Nicholas Stiansen, a senior Bioengineering major at Penn, is one of eight students and alumni receiving a Thouron Award. Nick will receive a full scholarship to cover tuition and fees, plus a stipend of £19,500 (approximately $27,000). He is still awaiting decisions from graduate programs, but his first choice is to study at Imperial College London (ICL) in the United Kingdom.
Named for Sir John Thouron, a British aristocrat and husband of Esther Driver du Pont, great-granddaughter of Alfred V. du Pont, founder of the chemical company, the Thouron Award is given to graduates of Penn and of universities in the U.K. Each year, a small number of Penn students receives awards, as well as a similar number of British students. Previous awardees include: the current nominee to head the SEC, Jay Clayton; Pulitzer-prize winning novelist Jennifer Egan; and John J. Leonard, Professor of Mechanical and Ocean Engineering and Samuel C. Collins Professor at MIT.

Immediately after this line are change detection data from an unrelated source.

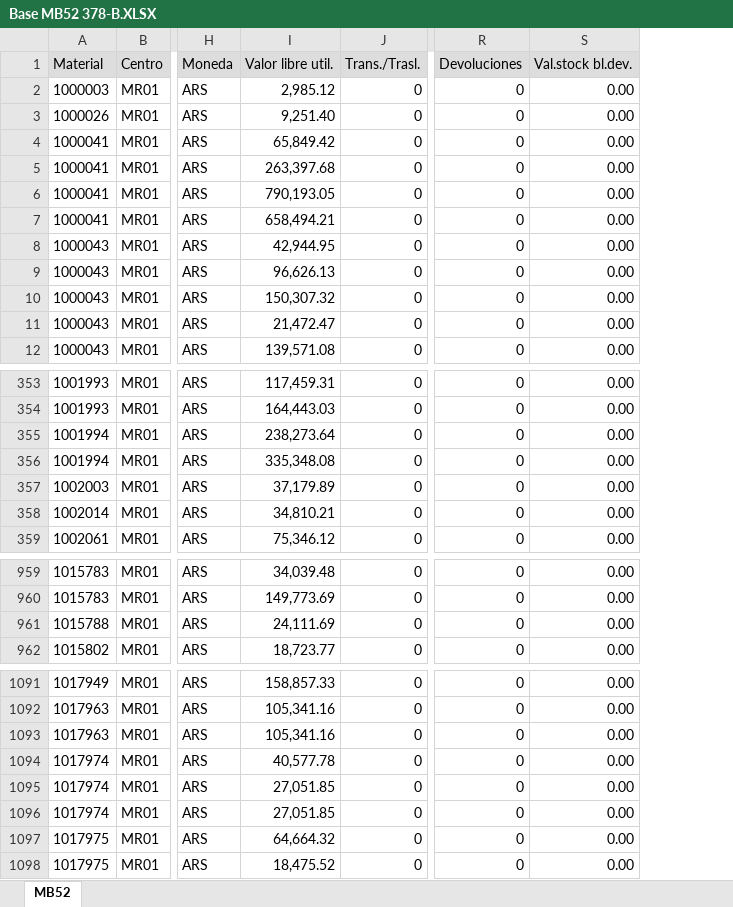
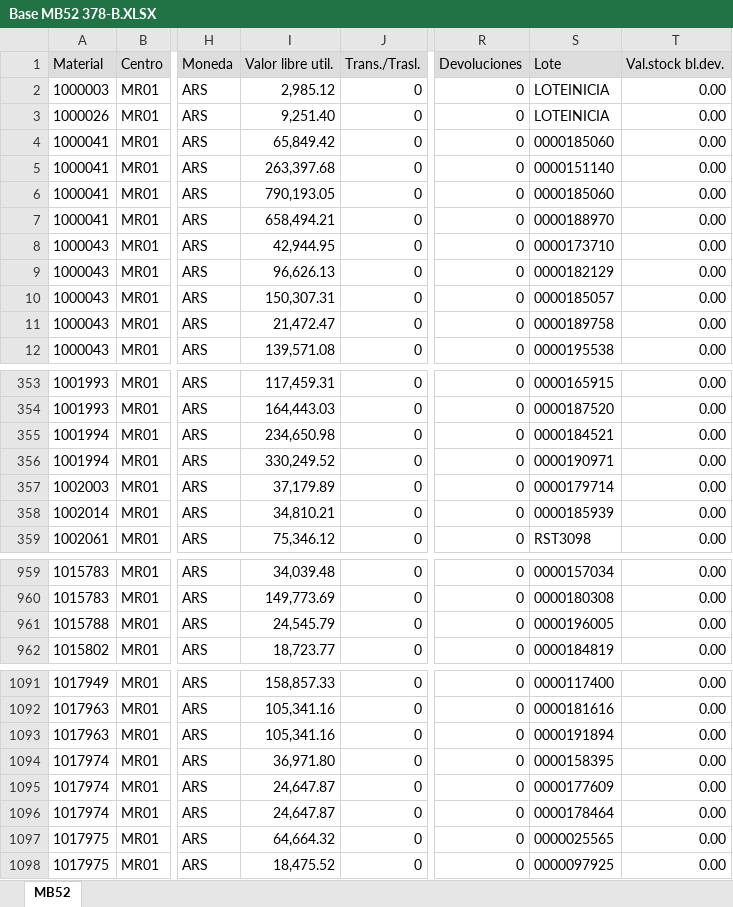
Before and after one commit to Abastecimiento-milicic/abast-milicic.github.io, an Excel workbook: data/Almacen MB52/Base MB52 378-B.XLSX, sheet MB52, drawn as a sheet; only a part is shown, gaps mark what is left out; values as stored, in another font and other column widths than the file's, no borders; the diff covers the shown part only; the diff names each change by its address in the sheet, - before the commit and + after, or states it on an @@ line.

```diff
--- a/data/Almacen MB52/Base MB52 378-B.XLSX (sheet MB52)
+++ b/data/Almacen MB52/Base MB52 378-B.XLSX (sheet MB52)
+column S (Lote), rows 2-12: LOTEINICIA | LOTEINICIA | 0000185060 | 0000151140 | 0000185060 | 0000188970 | 0000173710 | 0000182129 | 0000185057 | 0000189758 | 0000195538; rows 353-359: 0000165915 | 0000187520 | 0000184521 | 0000190971 | 0000179714 | 0000185939 | RST3098; rows 959-962: 0000157034 | 0000180308 | 0000196005 | 0000184819; rows 1091-1098: 0000117400 | 0000181616 | 0000191894 | 0000158395 | 0000177609 | 0000178464 | 0000025565 | 0000097925
-I10 (Valor libre util.): 150,307.32
+I10 (Valor libre util.): 150,307.31
-I355 (Valor libre util.): 238,273.64
+I355 (Valor libre util.): 234,650.98
-I356 (Valor libre util.): 335,348.08
+I356 (Valor libre util.): 330,249.52
-I961 (Valor libre util.): 24,111.69
+I961 (Valor libre util.): 24,545.79
-I1094 (Valor libre util.): 40,577.78
+I1094 (Valor libre util.): 36,971.80
-I1095:I1096 (Valor libre util.): 27,051.85
+I1095:I1096 (Valor libre util.): 24,647.87
```
Also changed, not shown: 1 edited cell elsewhere in this sheet, data/Almacen MB52/Base MB52 314.XLSX, data/Almacen MB52/Base MB52 365.XLSX, 19 other files.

In addition to majoring in Bioengineering, Nick works as an undergraduate research assistant in the Spine Pain Research Laboratory of Beth Winkelstein, Vice Provost for Education and Professor, and a teaching assistant for BE 310, the second half of the junior year bioengineering lab series. Plus, he holds or has held positions with the Engineering Deans’ Advisory Board and the Biomedical Engineering Society, and he is involved in the Theta Tau Professional Engineering Fraternity and Tau Beta Pi Engineering Honor Society. If he enrolls at ICL, Nick intends to study in the university’s Master’s program in Medical Device Design and Entrepreneurship.